As gardeners we can help these useful bees during their short lives.  Ensuring that they have a good selection of plants to provide the nectar and pollen they need is relatively easy.  Some of our most attractive cottage garden plants will attract bumblebees and it is no hardship to include a good selection of these in our gardens.  Foxgloves, hardy geraniums, verbascum, antirrhinums, campanulas, lavender and poppies are all excellent bumblebee plants.  They also love the flowers of buddleia (especially Buddleia globosa) and many other shrubs including hebe, pussy willow and ceanothus.   A wildflower meadow will hum with bees if it contains knapweed, clover, bird’s foot trefoil and field scabious.  Other useful wildflowers are the woundworts, mints and many other members of the Labiate family, plus thistles, comfrey, vipers bugloss and heather. 

Helping your bumblebees to nest is another matter.  Many types of bumblebee nest home are available, but unlike the solitary bees which will readily use artificial nest homes, I have never managed to encourage bumblebees to use these nest boxes, or for that matter heard first hand of anyone who has.  However I have had plenty of nests in my gardens especially where grass, left to grow long, has encouraged small mammals.  Their redundant nests have been used readily by bumblebees in many situations.  In my previous dry garden they would take over any empty nests especially on the edges of meadows or areas of undisturbed grass beneath hedgerows.  In my current wetter garden mammal nests on well-drained banks and slopes have been used, which seems to make sense as the flatter areas are more easily waterlogged in wet conditions. 

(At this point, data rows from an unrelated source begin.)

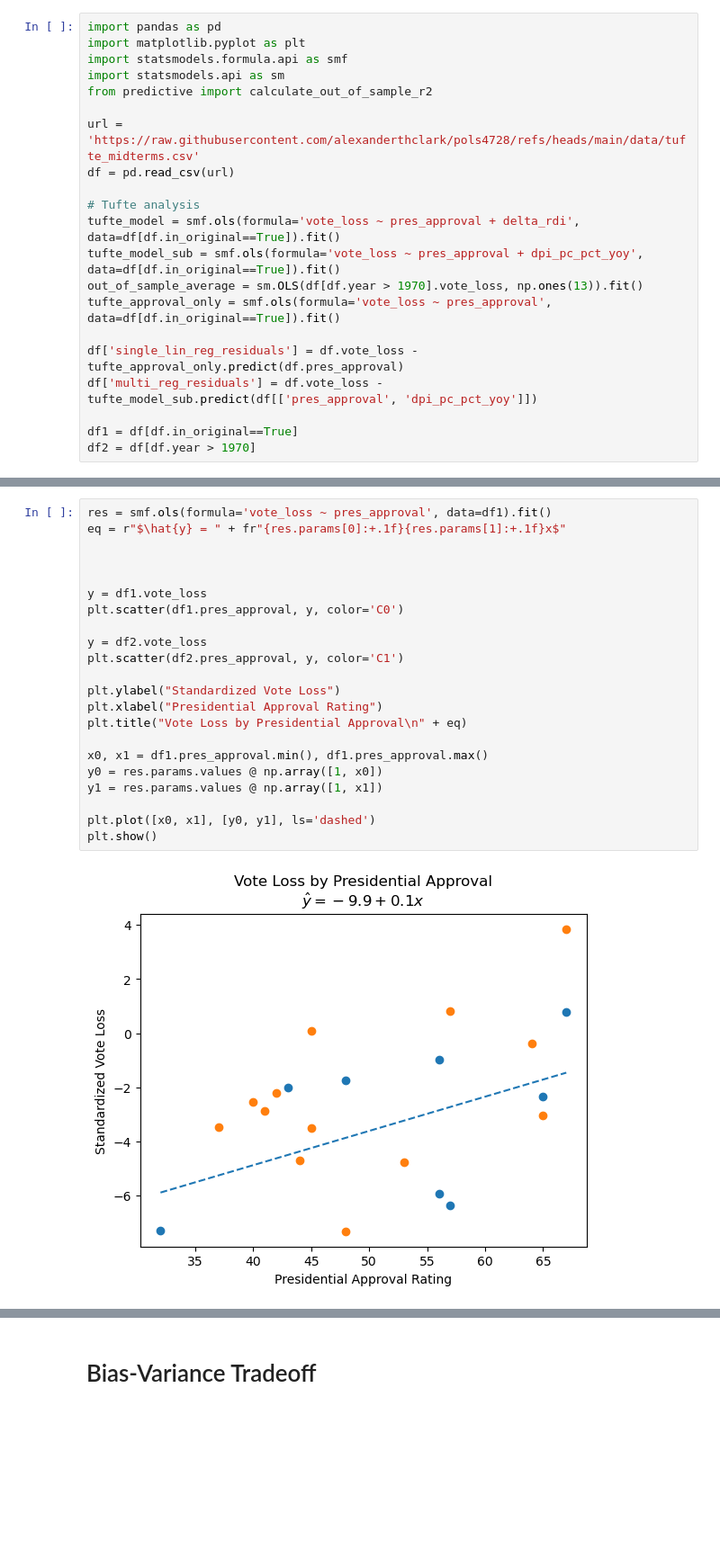
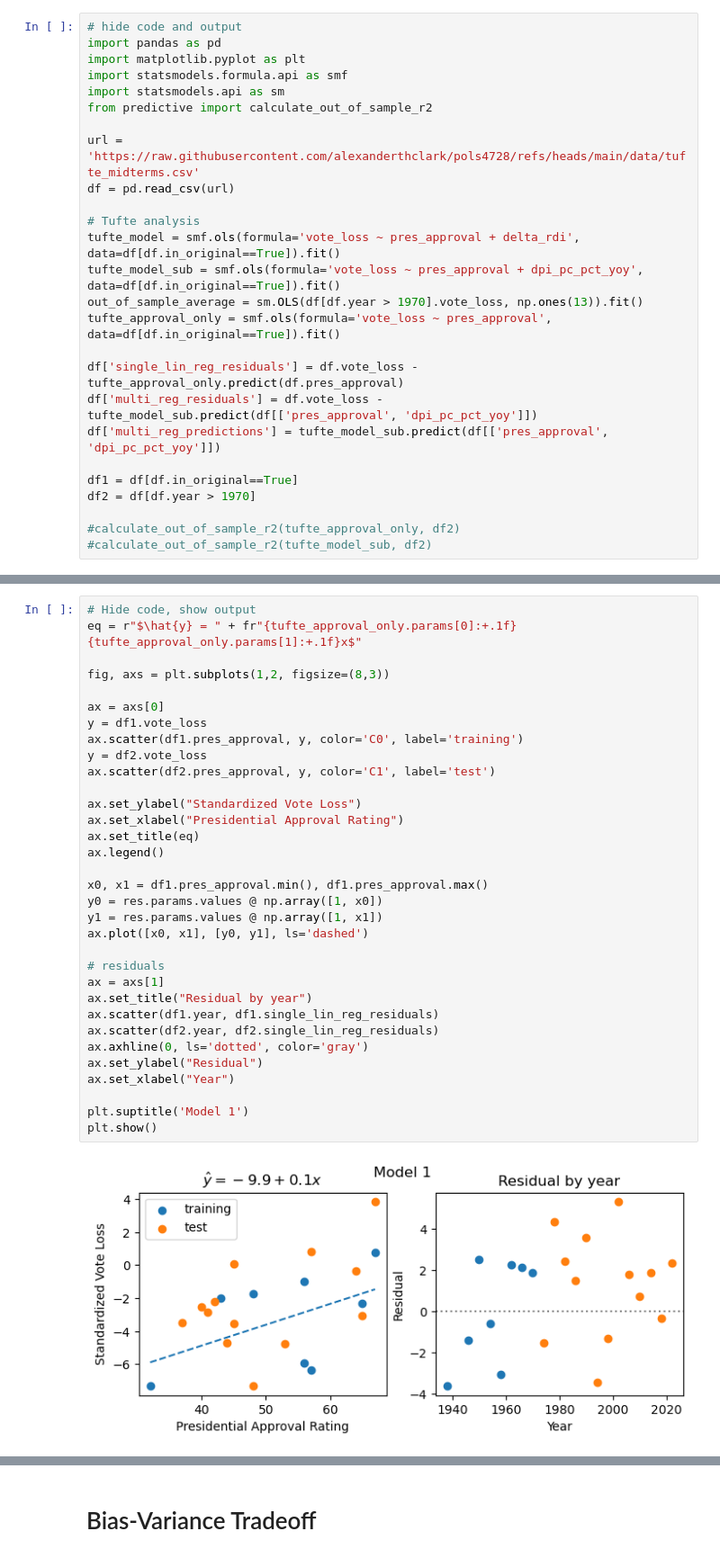
Before and after one commit to alexanderthclark/pols4728, a Jupyter notebook: book/chapters/predictive.ipynb, the cells around one changed output, grey strips where cells are left out. Shown at 90% size. Cells and saved outputs as stored; diff of their text form; blank space fills up the shorter version.

```diff
--- a/book/chapters/predictive.ipynb
+++ b/book/chapters/predictive.ipynb
@@ -38,4 +38,5 @@ Let's see how two modifications of Tufte's model holds up with test data. I was
 # %%
+# hide code and output
 import pandas as pd
 import matplotlib.pyplot as plt
 import statsmodels.formula.api as smf
@@ -53,6 +54,10 @@ tufte_approval_only = smf.ols(formula='vote_loss ~ pres_approval', data=df[df.in
 
 df['single_lin_reg_residuals'] = df.vote_loss - tufte_approval_only.predict(df.pres_approval)
 df['multi_reg_residuals'] = df.vote_loss - tufte_model_sub.predict(df[['pres_approval', 'dpi_pc_pct_yoy']])
+df['multi_reg_predictions'] = tufte_model_sub.predict(df[['pres_approval', 'dpi_pc_pct_yoy']])
 
 df1 = df[df.in_original==True]
 df2 = df[df.year > 1970]
+
+#calculate_out_of_sample_r2(tufte_approval_only, df2)
+#calculate_out_of_sample_r2(tufte_model_sub, df2)
@@ -79,24 +68,35 @@ tufte_approval_only.rsquared
 # %%
-res = smf.ols(formula='vote_loss ~ pres_approval', data=df1).fit()
-eq = r"$\hat{y} = " + fr"{res.params[0]:+.1f}{res.params[1]:+.1f}x$"
+# Hide code, show output
+eq = r"$\hat{y} = " + fr"{tufte_approval_only.params[0]:+.1f}{tufte_approval_only.params[1]:+.1f}x$"
 
+fig, axs = plt.subplots(1,2, figsize=(8,3))
 
+ax = axs[0]
+y = df1.vote_loss
+ax.scatter(df1.pres_approval, y, color='C0', label='training')
+y = df2.vote_loss
+ax.scatter(df2.pres_approval, y, color='C1', label='test')
 
-y = df1.vote_loss
-plt.scatter(df1.pres_approval, y, color='C0')
-
-y = df2.vote_loss
-plt.scatter(df2.pres_approval, y, color='C1')
-
-plt.ylabel("Standardized Vote Loss")
-plt.xlabel("Presidential Approval Rating")
-plt.title("Vote Loss by Presidential Approval\n" + eq)
+ax.set_ylabel("Standardized Vote Loss")
+ax.set_xlabel("Presidential Approval Rating")
+ax.set_title(eq)
+ax.legend()
 
 x0, x1 = df1.pres_approval.min(), df1.pres_approval.max()
 y0 = res.params.values @ np.array([1, x0])
 y1 = res.params.values @ np.array([1, x1])
+ax.plot([x0, x1], [y0, y1], ls='dashed')
 
-plt.plot([x0, x1], [y0, y1], ls='dashed')
+# residuals
+ax = axs[1]
+ax.set_title("Residual by year")
+ax.scatter(df1.year, df1.single_lin_reg_residuals)
+ax.scatter(df2.year, df2.single_lin_reg_residuals)
+ax.axhline(0, ls='dotted', color='gray')
+ax.set_ylabel("Residual")
+ax.set_xlabel("Year")
+
+plt.suptitle('Model 1')
 plt.show()
 # %% [output]
-[figure, old version]
+[figure, new version]
```
Also changed, not shown: parts of 22 cells of this notebook.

Wildflower meadows are especially good habitats for these bees as they provide both nest sites and food plants, so if you do want to encourage more bumblebees to pollinate your fruit, vegetables and flowers create a bumblebee meadow with a good selection of wildflowers known to be attractive to these useful insects.  This can be done in a variety of ways but even an area of long grass, a corner of a lawn left to grow or grass running up to or beneath a hedge could be sufficient.  Although bumblebees will forage for up to half a mile for pollen and nectar, the close proximity of a border with a good selection of flowers including labiates, daisies, globe thistles, poppies and foxgloves will influence the choice of nest site.  Further inducement to nest could be to create holes in bank and push into each one a loose bundle of moss about the size of a tennis ball.  A sheet of corrugated tin laid on the ground in an out of the way place might also tempt a carder bee queen to create a nest beneath it.

When gardening for wildlife it is important to provide natural food for your garden visitors throughout the period when they may be around.  This is especially true of the bumblebee – the queen in particular needs pollen and nectar when she emerges in the spring.  Her survival at this time is paramount so make sure you have plenty of dead nettles, lungwort and bugle, berberis, flowering currant and pussy willow in the spring.  Lastly leave dandelions wherever you can and she could well reward you with a nest of young bees ready to pollinate your fruit and vegetables.


© Text and photographs Jenny Steel 2017